Supplied material >>

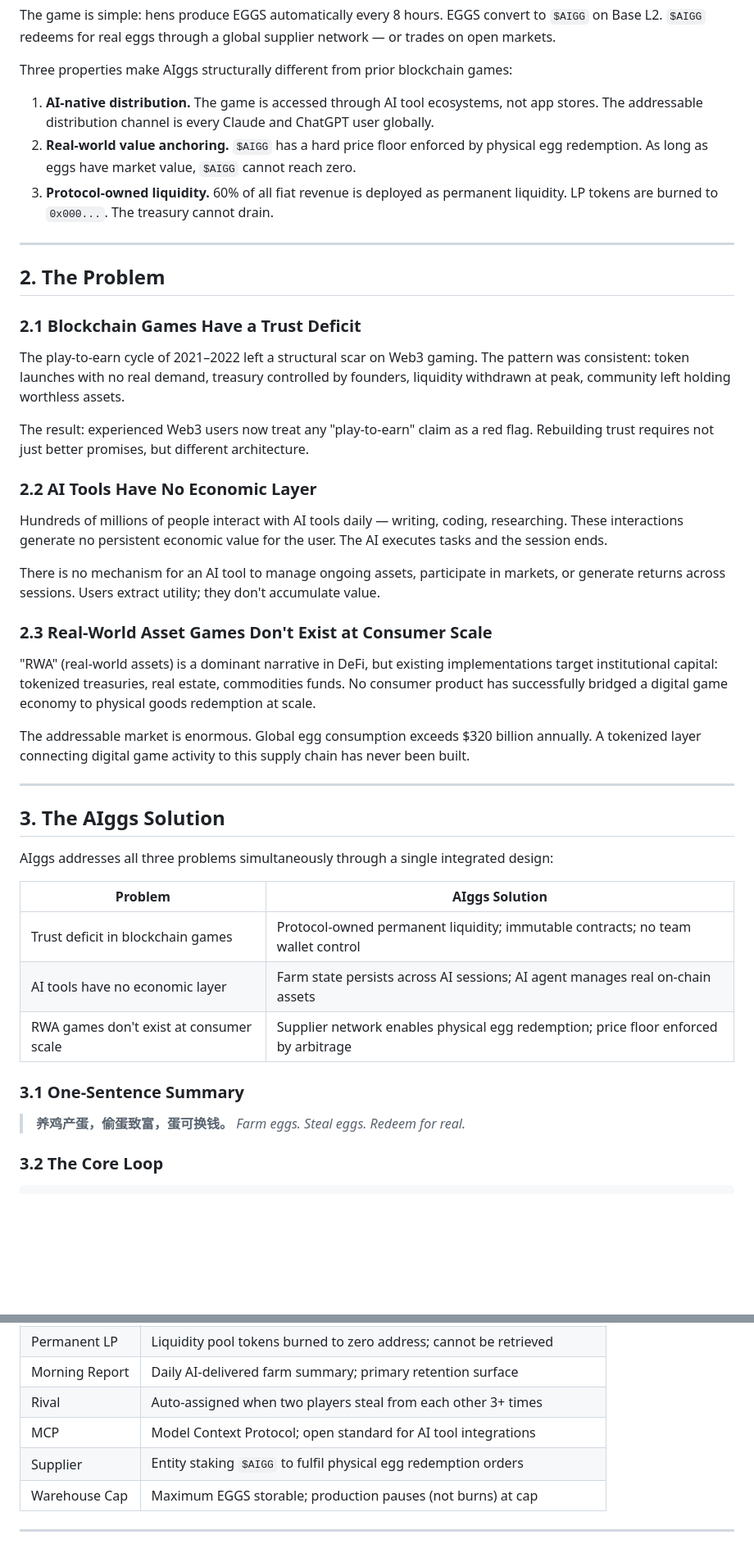
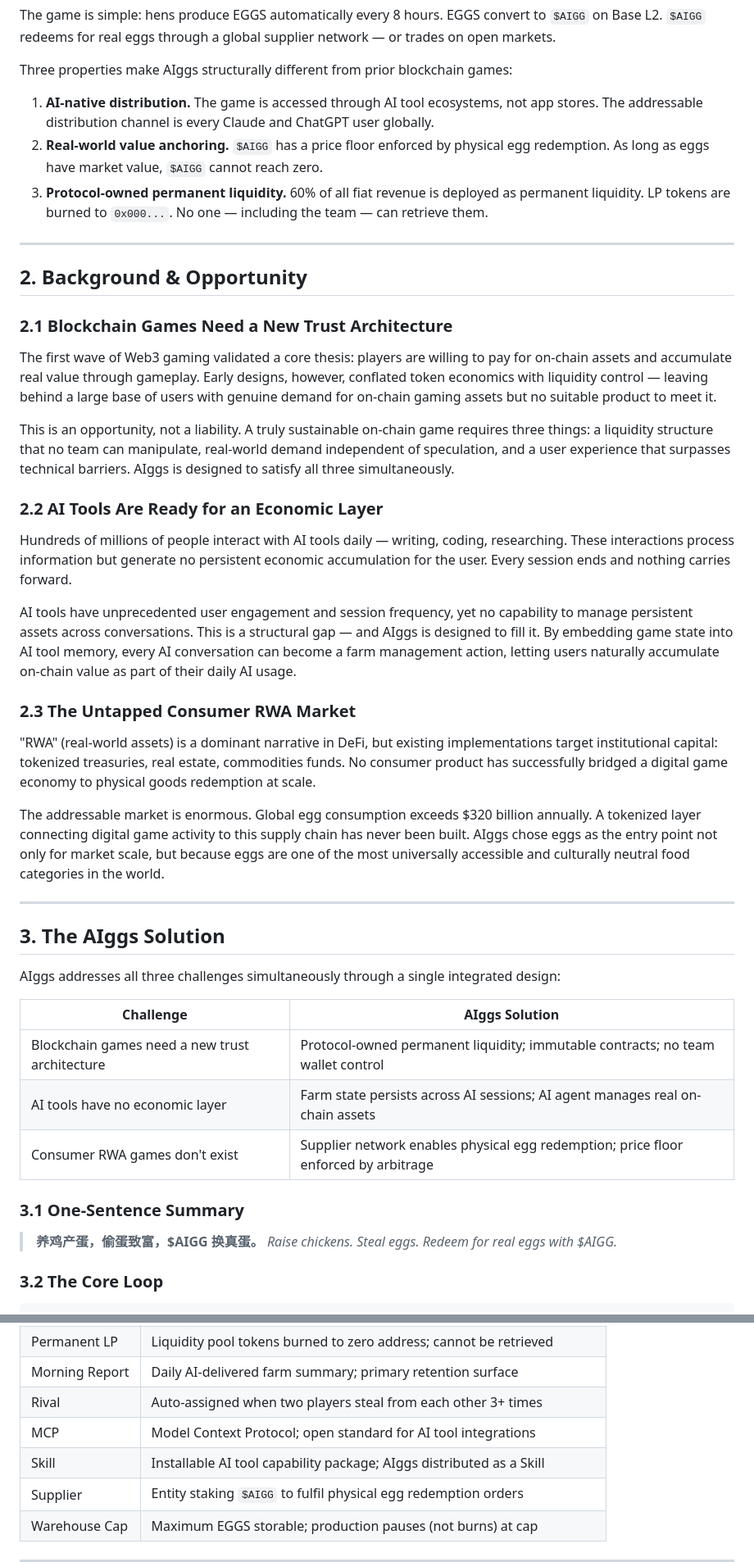
Before and after one commit to Imrogerli/aiggs-web, a Markdown page: docs/whitepaper-en.md, 2 parts joined by grey strips. Shown at 82% size. GitHub-like rendering; blank space fills up the shorter version.

```diff
--- a/docs/whitepaper-en.md
+++ b/docs/whitepaper-en.md
@@ -37,47 +36,47 @@ The game is simple: hens produce EGGS automatically every 8 hours. EGGS convert
 Three properties make AIggs structurally different from prior blockchain games:
 
 1. **AI-native distribution.** The game is accessed through AI tool ecosystems, not app stores. The addressable distribution channel is every Claude and ChatGPT user globally.
-2. **Real-world value anchoring.** `$AIGG` has a hard price floor enforced by physical egg redemption. As long as eggs have market value, `$AIGG` cannot reach zero.
-3. **Protocol-owned liquidity.** 60% of all fiat revenue is deployed as permanent liquidity. LP tokens are burned to `0x000...`. The treasury cannot drain.
+2. **Real-world value anchoring.** `$AIGG` has a price floor enforced by physical egg redemption. As long as eggs have market value, `$AIGG` cannot reach zero.
+3. **Protocol-owned permanent liquidity.** 60% of all fiat revenue is deployed as permanent liquidity. LP tokens are burned to `0x000...`. No one — including the team — can retrieve them.
 
 ---
 
-## 2. The Problem
+## 2. Background & Opportunity
 
-### 2.1 Blockchain Games Have a Trust Deficit
+### 2.1 Blockchain Games Need a New Trust Architecture
 
-The play-to-earn cycle of 2021–2022 left a structural scar on Web3 gaming. The pattern was consistent: token launches with no real demand, treasury controlled by founders, liquidity withdrawn at peak, community left holding worthless assets.
+The first wave of Web3 gaming validated a core thesis: players are willing to pay for on-chain assets and accumulate real value through gameplay. Early designs, however, conflated token economics with liquidity control — leaving behind a large base of users with genuine demand for on-chain gaming assets but no suitable product to meet it.
 
-The result: experienced Web3 users now treat any "play-to-earn" claim as a red flag. Rebuilding trust requires not just better promises, but different architecture.
+This is an opportunity, not a liability. A truly sustainable on-chain game requires three things: a liquidity structure that no team can manipulate, real-world demand independent of speculation, and a user experience that surpasses technical barriers. AIggs is designed to satisfy all three simultaneously.
 
-### 2.2 AI Tools Have No Economic Layer
+### 2.2 AI Tools Are Ready for an Economic Layer
 
-Hundreds of millions of people interact with AI tools daily — writing, coding, researching. These interactions generate no persistent economic value for the user. The AI executes tasks and the session ends.
+Hundreds of millions of people interact with AI tools daily — writing, coding, researching. These interactions process information but generate no persistent economic accumulation for the user. Every session ends and nothing carries forward.
 
-There is no mechanism for an AI tool to manage ongoing assets, participate in markets, or generate returns across sessions. Users extract utility; they don't accumulate value.
+AI tools have unprecedented user engagement and session frequency, yet no capability to manage persistent assets across conversations. This is a structural gap — and AIggs is designed to fill it. By embedding game state into AI tool memory, every AI conversation can become a farm management action, letting users naturally accumulate on-chain value as part of their daily AI usage.
 
-### 2.3 Real-World Asset Games Don't Exist at Consumer Scale
+### 2.3 The Untapped Consumer RWA Market
 
 "RWA" (real-world assets) is a dominant narrative in DeFi, but existing implementations target institutional capital: tokenized treasuries, real estate, commodities funds. No consumer product has successfully bridged a digital game economy to physical goods redemption at scale.
 
-The addressable market is enormous. Global egg consumption exceeds $320 billion annually. A tokenized layer connecting digital game activity to this supply chain has never been built.
+The addressable market is enormous. Global egg consumption exceeds $320 billion annually. A tokenized layer connecting digital game activity to this supply chain has never been built. AIggs chose eggs as the entry point not only for market scale, but because eggs are one of the most universally accessible and culturally neutral food categories in the world.
 
 ---
 
 ## 3. The AIggs Solution
 
-AIggs addresses all three problems simultaneously through a single integrated design:
+AIggs addresses all three challenges simultaneously through a single integrated design:
 
-| Problem | AIggs Solution |
+| Challenge | AIggs Solution |
 |---|---|
-| Trust deficit in blockchain games | Protocol-owned permanent liquidity; immutable contracts; no team wallet control |
+| Blockchain games need a new trust architecture | Protocol-owned permanent liquidity; immutable contracts; no team wallet control |
 | AI tools have no economic layer | Farm state persists across AI sessions; AI agent manages real on-chain assets |
-| RWA games don't exist at consumer scale | Supplier network enables physical egg redemption; price floor enforced by arbitrage |
+| Consumer RWA games don't exist | Supplier network enables physical egg redemption; price floor enforced by arbitrage |
 
 ### 3.1 One-Sentence Summary
 
-> **养鸡产蛋，偷蛋致富，蛋可换钱。**
-> *Farm eggs. Steal eggs. Redeem for real.*
+> **养鸡产蛋，偷蛋致富，$AIGG 换真蛋。**
+> *Raise chickens. Steal eggs. Redeem for real eggs with $AIGG.*
 
 ### 3.2 The Core Loop
 
@@ -519,6 +510,7 @@ That is the whole game. The rest is architecture.
 | Morning Report | Daily AI-delivered farm summary; primary retention surface |
 | Rival | Auto-assigned when two players steal from each other 3+ times |
 | MCP | Model Context Protocol; open standard for AI tool integrations |
+| Skill | Installable AI tool capability package; AIggs distributed as a Skill |
 | Supplier | Entity staking `$AIGG` to fulfil physical egg redemption orders |
 | Warehouse Cap | Maximum EGGS storable; production pauses (not burns) at cap |
 
```
Also changed, not shown: other parts of docs/whitepaper-en.md (+45 -54 lines), docs/whitepaper-zh.md (+51 -61 lines).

What to work on >> Wherever "enforced" occurs in the entries above, copy the line it sits on.

Task output >>
-2. **Real-world value anchoring.** `$AIGG` has a hard price floor enforced by physical egg redemption. As long as eggs have market value, `$AIGG` cannot reach zero.
+2. **Real-world value anchoring.** `$AIGG` has a price floor enforced by physical egg redemption. As long as eggs have market value, `$AIGG` cannot reach zero.
-| RWA games don't exist at consumer scale | Supplier network enables physical egg redemption; price floor enforced by arbitrage |
+| Consumer RWA games don't exist | Supplier network enables physical egg redemption; price floor enforced by arbitrage |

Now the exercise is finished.